    Piertney, Stuart B.
    Buckley, Kieran
    Höglund, Jacob
    Uppsala University, Disciplinary Domain of Science and Technology, Biology, Department of Ecology and Genetics, Population and Conservation Biology.
    Genetic variation among endangered Irish red grouse (Lagopus lagopus hibernicus) populations: implications for conservation and management2012In: Conservation Genetics, ISSN 1566-0621, E-ISSN 1572-9737, Vol. 13, no 3, p. 639-647Article in journal (Refereed)
    Abstract [en]

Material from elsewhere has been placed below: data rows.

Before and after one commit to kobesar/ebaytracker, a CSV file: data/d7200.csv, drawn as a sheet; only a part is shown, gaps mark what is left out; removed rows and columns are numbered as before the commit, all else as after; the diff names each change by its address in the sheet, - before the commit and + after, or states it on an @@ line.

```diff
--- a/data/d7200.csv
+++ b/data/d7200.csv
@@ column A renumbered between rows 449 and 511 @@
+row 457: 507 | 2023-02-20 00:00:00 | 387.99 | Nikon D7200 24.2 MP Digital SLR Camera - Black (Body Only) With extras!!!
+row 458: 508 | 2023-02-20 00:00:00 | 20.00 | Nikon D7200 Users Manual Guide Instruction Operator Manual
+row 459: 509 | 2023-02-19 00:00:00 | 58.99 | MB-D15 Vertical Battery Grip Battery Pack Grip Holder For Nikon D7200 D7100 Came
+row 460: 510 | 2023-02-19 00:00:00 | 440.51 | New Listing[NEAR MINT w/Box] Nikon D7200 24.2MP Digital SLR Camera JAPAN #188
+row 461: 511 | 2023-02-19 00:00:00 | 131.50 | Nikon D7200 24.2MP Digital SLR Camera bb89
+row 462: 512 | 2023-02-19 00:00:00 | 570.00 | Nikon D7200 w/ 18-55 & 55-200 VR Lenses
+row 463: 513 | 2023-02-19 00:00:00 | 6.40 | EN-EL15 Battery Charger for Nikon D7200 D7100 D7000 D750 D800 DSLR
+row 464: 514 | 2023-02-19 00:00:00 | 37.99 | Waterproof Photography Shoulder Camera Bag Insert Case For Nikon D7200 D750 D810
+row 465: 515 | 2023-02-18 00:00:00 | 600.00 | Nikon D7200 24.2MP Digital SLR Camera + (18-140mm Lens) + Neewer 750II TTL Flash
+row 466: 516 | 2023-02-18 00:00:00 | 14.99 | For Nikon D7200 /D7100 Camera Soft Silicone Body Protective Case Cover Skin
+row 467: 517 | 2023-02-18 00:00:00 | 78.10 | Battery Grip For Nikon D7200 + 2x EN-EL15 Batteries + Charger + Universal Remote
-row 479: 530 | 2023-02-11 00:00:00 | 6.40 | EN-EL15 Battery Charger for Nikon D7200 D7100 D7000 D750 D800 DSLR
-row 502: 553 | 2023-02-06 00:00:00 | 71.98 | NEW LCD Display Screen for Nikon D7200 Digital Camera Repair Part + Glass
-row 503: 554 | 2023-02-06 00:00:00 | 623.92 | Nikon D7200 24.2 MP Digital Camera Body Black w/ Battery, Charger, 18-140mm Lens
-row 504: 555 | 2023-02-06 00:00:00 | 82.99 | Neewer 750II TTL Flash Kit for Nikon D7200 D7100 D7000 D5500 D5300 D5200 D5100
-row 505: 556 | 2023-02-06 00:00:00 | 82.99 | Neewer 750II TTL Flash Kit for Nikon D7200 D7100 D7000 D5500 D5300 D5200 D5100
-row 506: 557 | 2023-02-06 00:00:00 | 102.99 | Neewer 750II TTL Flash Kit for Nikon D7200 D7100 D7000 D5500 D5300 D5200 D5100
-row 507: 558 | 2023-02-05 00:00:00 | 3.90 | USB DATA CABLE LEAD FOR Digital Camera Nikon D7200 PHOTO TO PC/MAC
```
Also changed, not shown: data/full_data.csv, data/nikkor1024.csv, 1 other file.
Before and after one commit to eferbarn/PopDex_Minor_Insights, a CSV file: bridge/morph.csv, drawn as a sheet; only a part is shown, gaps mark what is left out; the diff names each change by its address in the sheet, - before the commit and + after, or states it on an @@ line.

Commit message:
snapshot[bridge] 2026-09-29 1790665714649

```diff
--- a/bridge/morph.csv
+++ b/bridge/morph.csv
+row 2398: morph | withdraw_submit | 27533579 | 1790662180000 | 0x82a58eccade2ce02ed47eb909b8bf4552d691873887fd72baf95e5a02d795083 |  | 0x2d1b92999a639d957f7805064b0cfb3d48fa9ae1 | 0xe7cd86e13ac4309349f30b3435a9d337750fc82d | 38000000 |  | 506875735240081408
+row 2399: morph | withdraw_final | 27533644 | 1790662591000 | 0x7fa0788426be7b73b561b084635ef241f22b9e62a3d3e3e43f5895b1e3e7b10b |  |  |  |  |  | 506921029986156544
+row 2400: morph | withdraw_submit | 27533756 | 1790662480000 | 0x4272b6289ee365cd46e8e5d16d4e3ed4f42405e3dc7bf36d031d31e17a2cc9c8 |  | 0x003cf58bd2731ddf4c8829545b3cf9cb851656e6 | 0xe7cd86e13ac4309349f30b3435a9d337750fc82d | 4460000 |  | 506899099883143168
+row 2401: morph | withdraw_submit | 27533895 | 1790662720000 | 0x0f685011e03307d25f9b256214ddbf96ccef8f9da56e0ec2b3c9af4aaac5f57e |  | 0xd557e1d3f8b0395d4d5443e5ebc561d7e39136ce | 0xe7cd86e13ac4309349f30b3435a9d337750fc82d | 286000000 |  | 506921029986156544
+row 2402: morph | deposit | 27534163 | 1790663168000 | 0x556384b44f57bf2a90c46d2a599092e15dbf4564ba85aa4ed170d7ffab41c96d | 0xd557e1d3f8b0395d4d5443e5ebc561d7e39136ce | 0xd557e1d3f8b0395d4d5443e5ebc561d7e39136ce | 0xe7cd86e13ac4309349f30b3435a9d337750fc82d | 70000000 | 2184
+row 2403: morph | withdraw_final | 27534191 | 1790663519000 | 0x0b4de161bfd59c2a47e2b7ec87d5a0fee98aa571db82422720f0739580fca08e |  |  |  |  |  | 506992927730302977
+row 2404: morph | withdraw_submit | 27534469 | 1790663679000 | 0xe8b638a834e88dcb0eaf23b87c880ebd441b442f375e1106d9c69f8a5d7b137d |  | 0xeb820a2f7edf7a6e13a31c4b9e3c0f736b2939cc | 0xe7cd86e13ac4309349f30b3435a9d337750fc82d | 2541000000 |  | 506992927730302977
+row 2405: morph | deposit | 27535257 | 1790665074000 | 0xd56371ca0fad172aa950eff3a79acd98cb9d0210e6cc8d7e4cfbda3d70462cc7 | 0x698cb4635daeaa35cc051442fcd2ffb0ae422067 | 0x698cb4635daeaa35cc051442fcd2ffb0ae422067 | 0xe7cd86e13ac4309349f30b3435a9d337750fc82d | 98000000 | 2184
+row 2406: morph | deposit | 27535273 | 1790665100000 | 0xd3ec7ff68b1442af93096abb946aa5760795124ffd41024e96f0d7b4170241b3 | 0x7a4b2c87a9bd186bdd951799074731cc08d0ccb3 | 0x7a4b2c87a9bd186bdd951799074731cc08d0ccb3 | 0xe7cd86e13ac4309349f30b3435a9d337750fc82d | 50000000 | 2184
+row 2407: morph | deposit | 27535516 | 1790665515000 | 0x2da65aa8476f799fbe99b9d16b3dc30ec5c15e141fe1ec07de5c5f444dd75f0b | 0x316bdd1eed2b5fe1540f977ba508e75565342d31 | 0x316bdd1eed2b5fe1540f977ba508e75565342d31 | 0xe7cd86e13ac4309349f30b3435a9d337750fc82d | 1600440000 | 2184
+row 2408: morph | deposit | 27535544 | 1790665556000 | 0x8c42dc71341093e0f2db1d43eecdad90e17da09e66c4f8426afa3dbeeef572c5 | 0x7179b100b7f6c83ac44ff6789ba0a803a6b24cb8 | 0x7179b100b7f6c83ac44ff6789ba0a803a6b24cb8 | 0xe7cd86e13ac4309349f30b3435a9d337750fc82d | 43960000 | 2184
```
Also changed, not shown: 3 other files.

    Extant populations of Irish red grouse (Lagopus lagopus hibernicus) are both small and fragmented, and as such may have an increased risk of extinction through the effects of inbreeding depression and compromised adaptive potential. Here we used 19 microsatellite markers to assay genetic diversity across 89 georeferenced samples from putatively semi-isolated areas throughout the Republic of Ireland and we also genotyped 27 red grouse from Scotland using the same markers. The genetic variation within Ireland was low in comparison to previously published data from Britain and the sample of Scottish red grouse, and comparable to threatened European grouse populations of related species. Irish and Scottish grouse were significantly genetically differentiated (F-ST = 0.07, 95% CI = 0.04-0.10). There was evidence for weak population structure within Ireland with indications of four distinct genetic clusters. These correspond approximately to grouse populations inhabiting suitable habitat patches in the North West, Wicklow Mountains, Munster and Cork, respectively, although some admixture was detected. Pair-wise F-ST values among these populations ranged from 0.02 to 0.04 and the overall mean allelic richness was 5.5. Effective population size in the Munster area was estimated to be 62 individuals (95% CI = 33.6-248.8). Wicklow was the most variable population with an AR value of 5.4 alleles/locus. Local (Munster) neighbourhood size was estimated to 31 individuals corresponding to an average dispersal distance of 31 km. In order to manage and preserve Irish grouse we recommend that further fragmentation and destruction of habitats need to be prevented in conjunction with population management, including protection of the integrity of the existing population by refraining from augmenting it with individuals from mainland Britain to maximise population size.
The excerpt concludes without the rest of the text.